As part of my freshman seminar on Confederate symbols in American life, I required my students to watch and analyze any Hollywood-produced movie about antebellum America, or more especially, the Civil War. The instructions were fairly straightforward: "Watch a movie about the Civil War Era, looking specifically for the ways in which the film attempts to explain or portray history. How does Hollywood shape contemporary perceptions about the Confederate/southern/antebellum American past, as well as their memorialized positions in modern America? Using reading material from previous weeks, explain how present-day neo-Confederate, Lost Cause, national, or emancipationist narratives are disseminated or challenged through film." I offered my students a long list of potential films from which to choose, or they could pick their own. I also encouraged them to view 12 Years a Slave.
This semester I have had the great fortune of teaching very motivated, curious students; I suspected that they would write great papers. And my suspicions were confirmed. Here are merely a few of the topics. One student watched both Gone with the Wind and 12 Years a Slave to explain Hollywood's evolving interpretations of slavery.
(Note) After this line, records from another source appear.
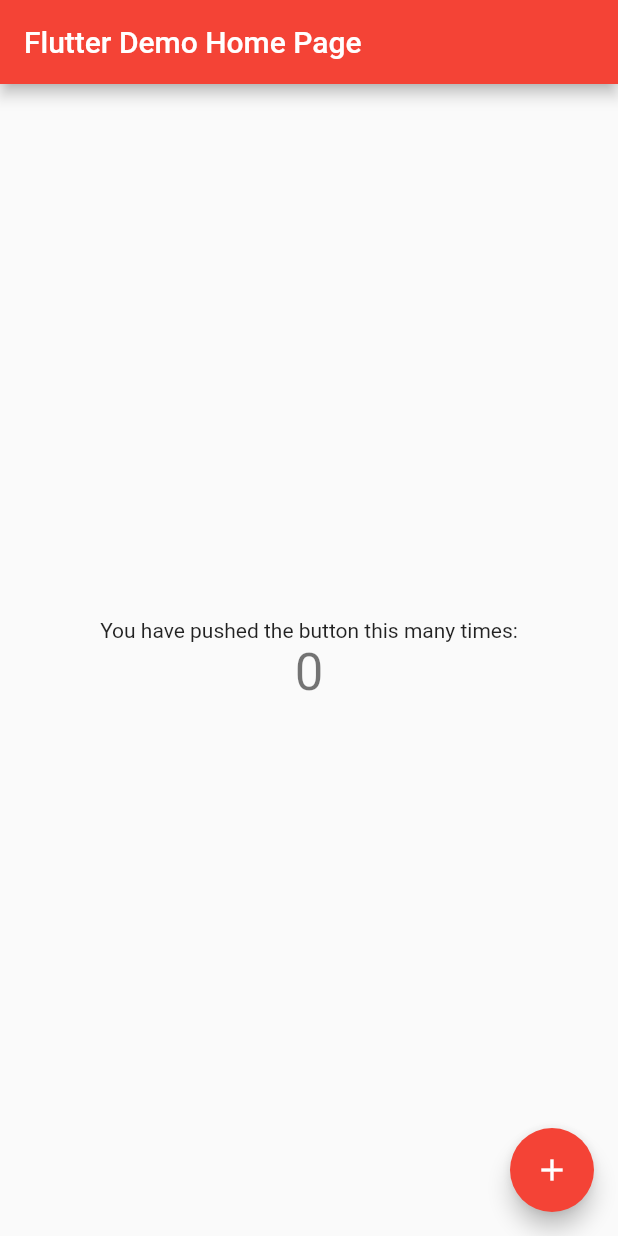
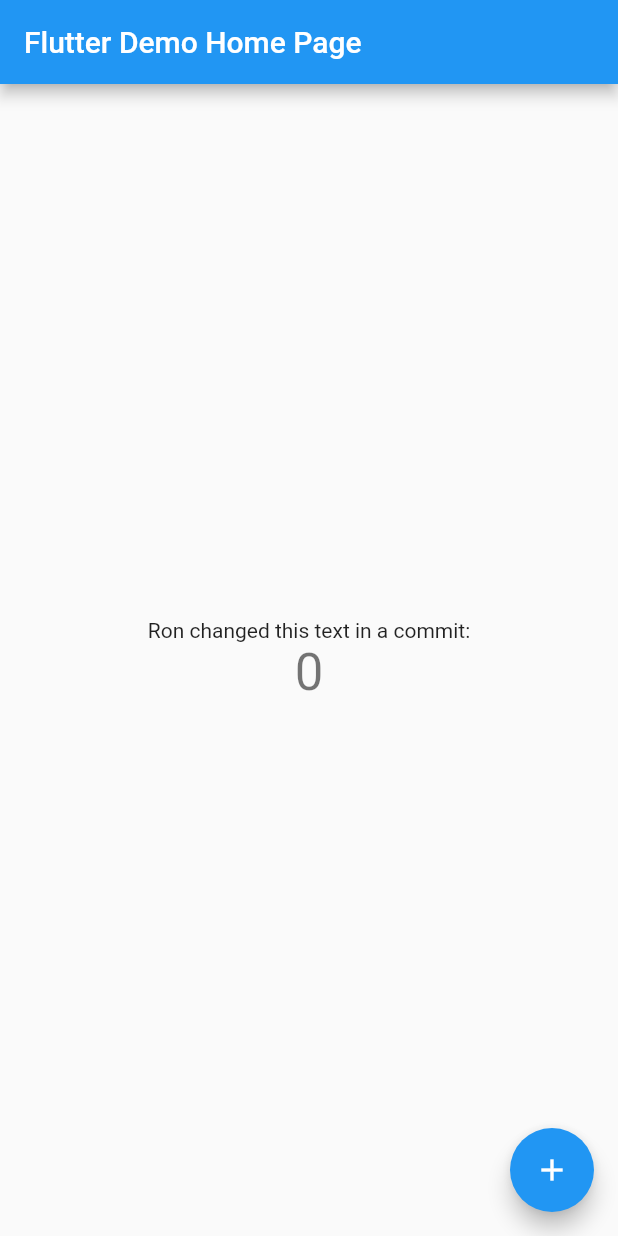
Before and after one commit to agbolton/the_final_word, a Flutter app: the screen it shows after launch, on a phone screen of 412 x 824 dp. Run offline on Flutter 3.47's test engine with Material 2 defaults, Android fonts, the phone set to English and light mode, and no system bars.

Commit message:
Ron test commit 2

```diff
--- a/lib/main.dart
+++ b/lib/main.dart
@@ -21,7 +21,7 @@ class MyApp extends StatelessWidget {
         // or simply save your changes to "hot reload" in a Flutter IDE).
         // Notice that the counter didn't reset back to zero; the application
         // is not restarted.
-        primarySwatch: Colors.red,
+        primarySwatch: Colors.blue,
         // This makes the visual density adapt to the platform that you run
         // the app on. For desktop platforms, the controls will be smaller and
         // closer together (more dense) than on mobile platforms.
@@ -99,7 +99,7 @@ class _MyHomePageState extends State<MyHomePage> {
           mainAxisAlignment: MainAxisAlignment.center,
           children: <Widget>[
             Text(
-              'You have pushed the button this many times:',
+              'Ron changed this text in a commit:',
             ),
             Text(
               '$_counter',
```
Also changed, not shown: pubspec.lock.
Another student wrote about the reasons for which Gone with the Wind is permissible, and very popular, in North Korea, using various scholarly sources to buttress her claims. Another student demonstrated how Glory, after more than a century, answered Frederick Douglass's calls for popular Civil War memory to encompass an African American narrative. Some students related films to the stories and vignettes in Confederates in the Attic, while others discussed how certain films about the Civil War Era reflect current political dialogues. (Lincoln comes to mind).
This was a fairly simple assignment, but it really captured the essence of my course. My students realized that the shaping of history and memory is all around them, even when they least expect it, such as when watching a movie. They unanimously agreed that they had rarely before considered the power of film, especially when related to controversial historical topics. And, most wrote about the absolute power that media have on shaping perceptions of the past and present.
Although I plan to teach a future course dedicated exclusively to the Civil War Era on film and in literature, I also plan to employ similar assignments in future courses. It seemed that students appreciated the academic readings so much more, once they could apply the arguments through a tangible medium. I encourage you all to pursue these methods in other specialized courses.